Data shown -

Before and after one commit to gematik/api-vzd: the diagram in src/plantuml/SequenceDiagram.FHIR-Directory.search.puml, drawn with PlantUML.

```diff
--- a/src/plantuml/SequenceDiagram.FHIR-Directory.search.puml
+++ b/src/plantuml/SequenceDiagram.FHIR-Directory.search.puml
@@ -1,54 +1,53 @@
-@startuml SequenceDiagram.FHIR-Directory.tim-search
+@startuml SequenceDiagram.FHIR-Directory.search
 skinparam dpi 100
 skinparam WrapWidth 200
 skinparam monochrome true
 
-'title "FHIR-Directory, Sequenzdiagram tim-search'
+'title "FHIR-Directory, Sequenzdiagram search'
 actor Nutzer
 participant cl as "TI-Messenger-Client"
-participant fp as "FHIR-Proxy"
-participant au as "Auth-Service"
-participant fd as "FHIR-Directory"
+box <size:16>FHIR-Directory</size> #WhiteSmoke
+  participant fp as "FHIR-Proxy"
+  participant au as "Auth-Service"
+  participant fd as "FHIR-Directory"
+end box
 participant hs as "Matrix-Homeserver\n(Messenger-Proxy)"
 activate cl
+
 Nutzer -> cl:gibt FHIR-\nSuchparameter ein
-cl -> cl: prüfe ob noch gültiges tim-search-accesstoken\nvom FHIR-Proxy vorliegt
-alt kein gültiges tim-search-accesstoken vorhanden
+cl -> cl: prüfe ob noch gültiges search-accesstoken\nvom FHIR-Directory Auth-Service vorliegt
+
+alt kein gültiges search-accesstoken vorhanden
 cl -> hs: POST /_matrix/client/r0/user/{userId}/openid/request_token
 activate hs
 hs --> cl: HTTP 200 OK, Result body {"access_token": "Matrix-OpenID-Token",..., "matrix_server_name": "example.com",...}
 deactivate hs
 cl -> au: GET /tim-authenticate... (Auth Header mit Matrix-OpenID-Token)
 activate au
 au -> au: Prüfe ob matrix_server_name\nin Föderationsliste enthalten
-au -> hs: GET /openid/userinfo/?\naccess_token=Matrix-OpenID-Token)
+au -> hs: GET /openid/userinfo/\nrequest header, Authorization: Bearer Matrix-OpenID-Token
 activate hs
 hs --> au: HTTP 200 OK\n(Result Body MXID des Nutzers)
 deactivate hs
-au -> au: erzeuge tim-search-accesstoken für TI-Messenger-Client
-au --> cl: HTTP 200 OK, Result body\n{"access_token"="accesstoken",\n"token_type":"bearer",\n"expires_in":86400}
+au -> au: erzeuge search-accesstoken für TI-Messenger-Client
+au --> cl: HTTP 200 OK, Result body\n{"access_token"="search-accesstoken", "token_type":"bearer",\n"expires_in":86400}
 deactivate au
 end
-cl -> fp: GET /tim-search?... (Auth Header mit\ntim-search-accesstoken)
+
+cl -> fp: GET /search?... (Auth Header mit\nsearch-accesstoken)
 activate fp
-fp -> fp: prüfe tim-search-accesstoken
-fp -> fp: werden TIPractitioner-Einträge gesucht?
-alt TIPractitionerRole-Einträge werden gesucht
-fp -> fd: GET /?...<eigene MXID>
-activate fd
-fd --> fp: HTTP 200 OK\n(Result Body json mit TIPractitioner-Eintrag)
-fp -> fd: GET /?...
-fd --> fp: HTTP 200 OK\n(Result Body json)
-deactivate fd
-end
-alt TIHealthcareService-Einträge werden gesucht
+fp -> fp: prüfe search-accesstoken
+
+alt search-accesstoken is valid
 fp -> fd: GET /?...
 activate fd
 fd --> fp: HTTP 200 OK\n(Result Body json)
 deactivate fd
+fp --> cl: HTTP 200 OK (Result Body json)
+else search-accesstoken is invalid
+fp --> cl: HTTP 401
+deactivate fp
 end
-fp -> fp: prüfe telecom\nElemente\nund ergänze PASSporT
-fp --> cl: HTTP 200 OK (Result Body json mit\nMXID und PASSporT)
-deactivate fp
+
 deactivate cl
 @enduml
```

==

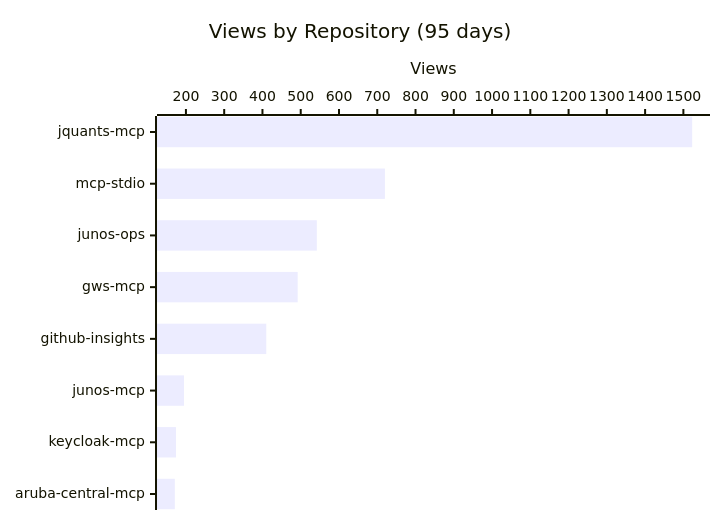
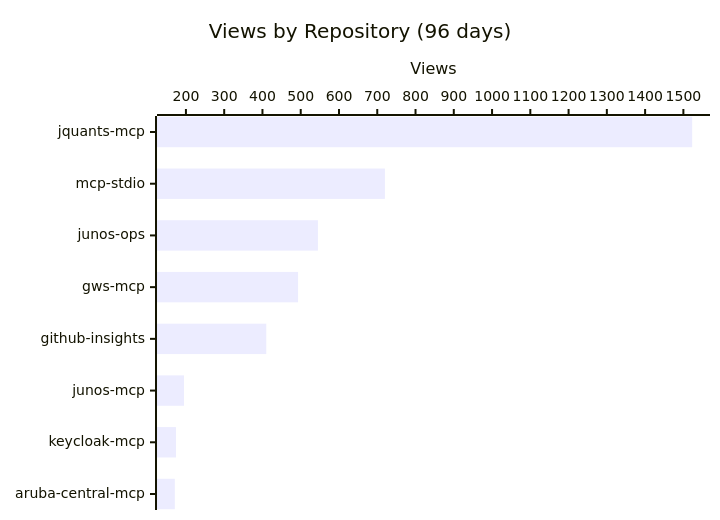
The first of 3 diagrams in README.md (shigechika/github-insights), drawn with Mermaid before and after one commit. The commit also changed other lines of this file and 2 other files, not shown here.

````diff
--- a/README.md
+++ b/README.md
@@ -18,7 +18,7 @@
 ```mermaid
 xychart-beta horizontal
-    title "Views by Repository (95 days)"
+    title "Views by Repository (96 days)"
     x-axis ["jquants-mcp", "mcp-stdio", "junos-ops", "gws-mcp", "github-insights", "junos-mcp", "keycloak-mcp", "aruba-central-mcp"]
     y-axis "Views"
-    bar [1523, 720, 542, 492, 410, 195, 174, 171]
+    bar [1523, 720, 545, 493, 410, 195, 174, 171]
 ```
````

Instructions for the task -
Find the lines above holding the word "HTTP" and show them.

Response to the task -
 hs --> cl: HTTP 200 OK, Result body {"access_token": "Matrix-OpenID-Token",..., "matrix_server_name": "example.com",...}
 hs --> au: HTTP 200 OK\n(Result Body MXID des Nutzers)
-au --> cl: HTTP 200 OK, Result body\n{"access_token"="accesstoken",\n"token_type":"bearer",\n"expires_in":86400}
+au --> cl: HTTP 200 OK, Result body\n{"access_token"="search-accesstoken", "token_type":"bearer",\n"expires_in":86400}
-fd --> fp: HTTP 200 OK\n(Result Body json mit TIPractitioner-Eintrag)
-fd --> fp: HTTP 200 OK\n(Result Body json)
 fd --> fp: HTTP 200 OK\n(Result Body json)
+fp --> cl: HTTP 200 OK (Result Body json)
+fp --> cl: HTTP 401
-fp --> cl: HTTP 200 OK (Result Body json mit\nMXID und PASSporT)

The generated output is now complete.